“What it Takes To Be a Scientist: Employing Reality Pedagogy To Transform Schools and Society”

March 30, 2017 | 7:00 PM – 9:00 PM | Visual Arts Center, Kresge Auditorium

Chris Emdin explores participation and engagement in STEM fields and the ways that the education culture tracks students out of success in these disciplines. He uncovers reasons for youth disinterest in school and the STEM disciplines and how we can look for new educational approaches that foster participation and engagement in STEM without sacrificing rigor and content.

To address these issues, Emdin developed ‘Reality Pedagogy’, an approach to teaching and learning that provides educators with seven practical tools for improving their practice.
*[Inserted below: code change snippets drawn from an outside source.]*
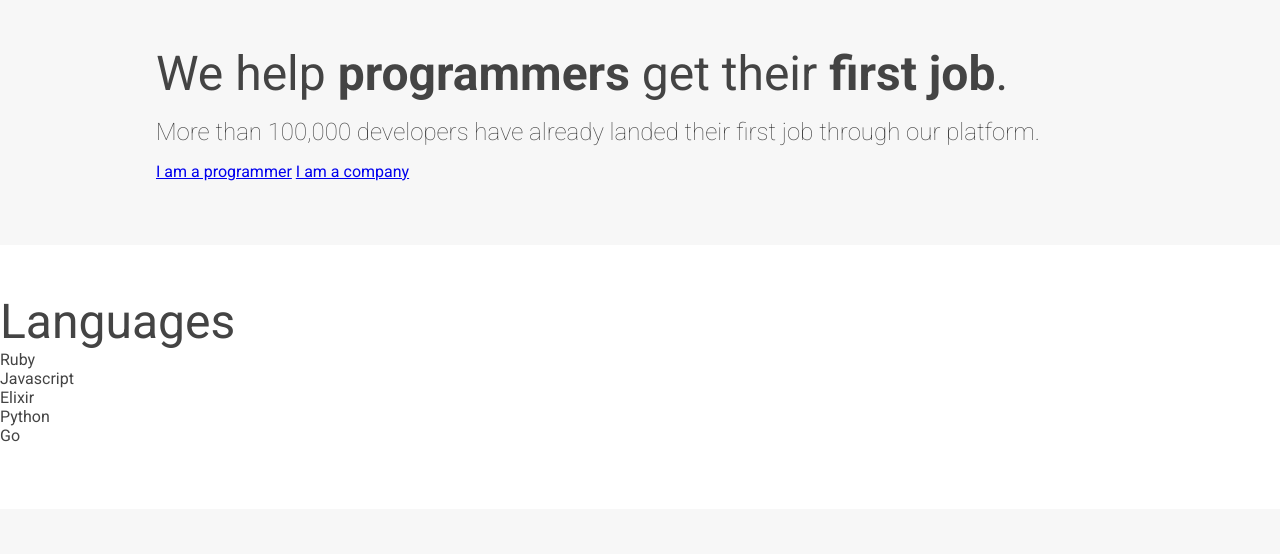
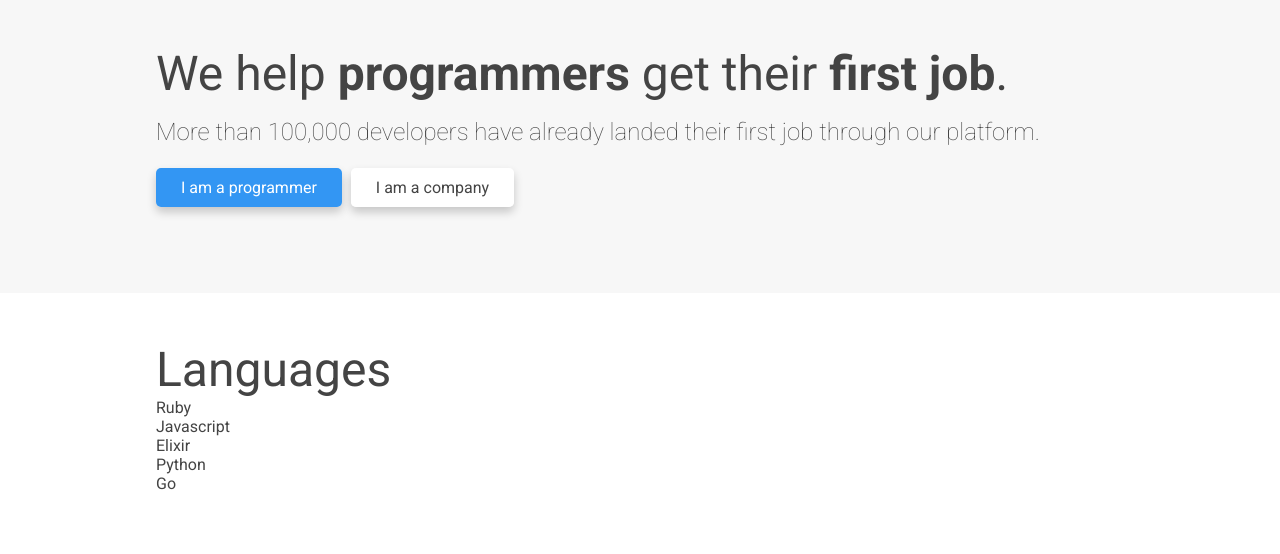
Before and after one commit to vando-ramos/massa, a plain HTML site: page index.html in a window 1280 px wide. Shown: the part 199-753 px from the top of the page. Drawn offline with Linux system fonts and the light colour scheme.

Commit message:
Styling buttons and adding shadows.

```diff
--- a/index.html
+++ b/index.html
@@ -31,12 +31,15 @@
 
         <p>More than 100,000 developers have already landed their first job through our platform.</p>
 
-        <a href="#">I am a programmer</a>
-        <a href="#">I am a company</a>
+        <div class="cta">
+          <a href="#" class="button primary">I am a programmer</a>
+          <a href="#" class="button secondary">I am a company</a>
+        </div>
       </div>
     </section>
 
     <section class="languages">
+      <div class="container">
         <h1>Languages</h1>
 
         <div class="cards">
@@ -46,9 +49,12 @@
           <div class="card">Python</div>
           <div class="card">Go</div>
         </div>
+      </div>
+
     </section>
 
     <section class="team gray">
+      <div class="container">
         <h1>Our Team</h1>
 
         <div class="members">
@@ -60,10 +66,13 @@
           <div class="member"><img src="images/team/mike.jpg" alt="Mike"></div>
           <div class="member"><img src="images/team/saul.jpg" alt="Saul"></div>
         </div>
+      </div>
+
     </section>
   </main>
 
   <footer>
+    <div class="container">
       <ul>
         <li><a href="#"></a>Privacy Policy</li>
         <li><a href="#"></a>Career</li>
@@ -73,6 +82,8 @@
       </ul>
 
       <p>© Massa. All rights reserved.</p>
+    </div>
+
   </footer>
 </body>
 </html>
--- a/style.css
+++ b/style.css
@@ -34,6 +34,32 @@ h1 {
   font-weight: 100;
 }
 
+.intro .cta {
+  margin: 2rem 0;
+}
+
+.button {
+  padding: 10px 25px;
+  text-decoration: none;
+  border-radius: 5px;
+  margin-right: 5px;
+  box-shadow: 0 5px 10px 0 rgba(0, 0, 0, 0.2);
+}
+
+.button:hover {
+  box-shadow: 0 5px 10px 0 rgba(0, 0, 0, 0.5);
+}
+
+.primary {
+  background-color: #3396f3;
+  color: white;
+}
+
+.secondary {
+  background-color: white;
+  color: #444;
+}
+
 footer {
   background-color: #3789bf;
 }
```
Lines whose indentation alone changed are shown as unchanged.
The tools of Reality Pedagogy are designed to support STEM educators across ANY discipline in becoming more effective in transforming their classroom, and are the pillars of Edmin’s newest book, For White Folks Who Teach In The Hood and the Rest of Y’all Too.
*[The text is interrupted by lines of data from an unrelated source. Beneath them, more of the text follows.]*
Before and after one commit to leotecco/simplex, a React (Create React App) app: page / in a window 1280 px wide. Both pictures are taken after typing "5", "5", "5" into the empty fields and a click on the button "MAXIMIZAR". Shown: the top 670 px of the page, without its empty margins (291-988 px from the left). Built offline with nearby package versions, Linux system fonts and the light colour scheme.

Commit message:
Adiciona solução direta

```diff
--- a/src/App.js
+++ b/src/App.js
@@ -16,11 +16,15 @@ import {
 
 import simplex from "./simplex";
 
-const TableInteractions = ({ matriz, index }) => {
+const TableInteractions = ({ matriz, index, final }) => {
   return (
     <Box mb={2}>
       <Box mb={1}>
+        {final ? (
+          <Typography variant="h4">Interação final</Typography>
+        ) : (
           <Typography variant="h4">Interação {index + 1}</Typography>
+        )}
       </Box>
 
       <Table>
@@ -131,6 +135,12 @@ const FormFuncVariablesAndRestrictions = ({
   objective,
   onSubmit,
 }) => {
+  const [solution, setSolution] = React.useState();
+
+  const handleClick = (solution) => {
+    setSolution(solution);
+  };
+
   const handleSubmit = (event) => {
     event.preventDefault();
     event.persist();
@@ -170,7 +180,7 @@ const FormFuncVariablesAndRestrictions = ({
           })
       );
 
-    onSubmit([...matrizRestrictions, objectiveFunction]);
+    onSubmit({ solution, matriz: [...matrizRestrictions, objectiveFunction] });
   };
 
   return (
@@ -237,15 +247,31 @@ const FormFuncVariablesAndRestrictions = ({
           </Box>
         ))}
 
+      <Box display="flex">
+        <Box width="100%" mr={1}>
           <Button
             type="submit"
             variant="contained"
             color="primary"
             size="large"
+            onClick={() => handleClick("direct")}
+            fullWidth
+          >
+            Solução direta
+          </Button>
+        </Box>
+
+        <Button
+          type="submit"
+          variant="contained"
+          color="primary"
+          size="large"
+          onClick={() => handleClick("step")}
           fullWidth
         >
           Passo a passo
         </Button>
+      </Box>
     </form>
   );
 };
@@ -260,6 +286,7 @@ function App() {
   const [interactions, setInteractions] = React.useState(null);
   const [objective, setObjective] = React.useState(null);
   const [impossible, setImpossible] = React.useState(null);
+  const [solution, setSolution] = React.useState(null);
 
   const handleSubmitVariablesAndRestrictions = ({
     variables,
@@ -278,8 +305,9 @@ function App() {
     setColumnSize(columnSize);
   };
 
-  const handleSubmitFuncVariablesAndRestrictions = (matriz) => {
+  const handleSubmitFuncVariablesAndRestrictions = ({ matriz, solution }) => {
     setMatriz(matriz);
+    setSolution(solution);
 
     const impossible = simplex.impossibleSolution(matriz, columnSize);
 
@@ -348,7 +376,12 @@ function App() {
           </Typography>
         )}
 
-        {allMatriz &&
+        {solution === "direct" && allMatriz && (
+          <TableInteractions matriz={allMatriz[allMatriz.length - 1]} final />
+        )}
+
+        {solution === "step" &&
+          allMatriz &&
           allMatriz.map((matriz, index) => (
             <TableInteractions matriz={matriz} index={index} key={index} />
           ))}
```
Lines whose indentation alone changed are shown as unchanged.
Emdin explores what it takes to be a scientist, how educators, parents, and the general public can hone those skills in youth, and why we have no choice but to re-focus on creating a new STEM generation.
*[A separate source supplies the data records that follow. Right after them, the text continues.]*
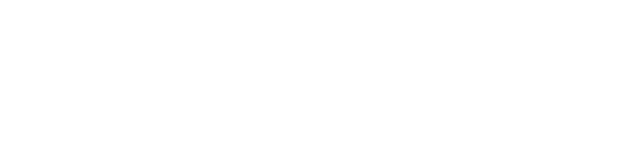
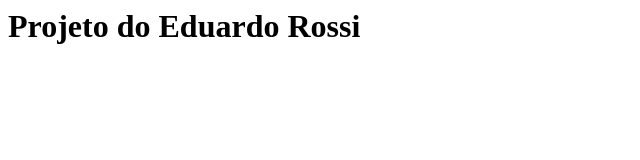
Before and after one commit to eduardorossi/curso-git, a plain HTML site: page index.html in a window 1280 px wide. Shown: the whole page, without its empty margins (0-640 px from the left). Drawn offline with Linux system fonts and the light colour scheme.

Commit message:
Adicionado titulo da pagina

```diff
--- a/index.html
+++ b/index.html
@@ -2,6 +2,6 @@
 <head>
 </head>
 <body>
-
+	<h1>Projeto do Eduardo Rossi</h1>
 </body>
 </html>
```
Emdin is an associate professor in the department of mathematics, science and technology at Teachers College, Columbia University, where he also serves as director of science education at the Center for Health Equity and Urban Science Education. He holds a PhD in urban education with a concentration in mathematics, science, and technology; master’™s degrees in both natural sciences and education administration, and bachelor’s degrees in physical anthropology, biology, and chemistry.

Sponsored by the Brodie Family Lecture Fund. Co-sponsored with the Center for Learning and Teaching, McKeen Center for the Common Good, Departments of Chemistry, Math, and Earth and Oceanographic Science, the Environmental Studies Program, and the Student Center for Multicultural Life.

Open to the public and free of charge.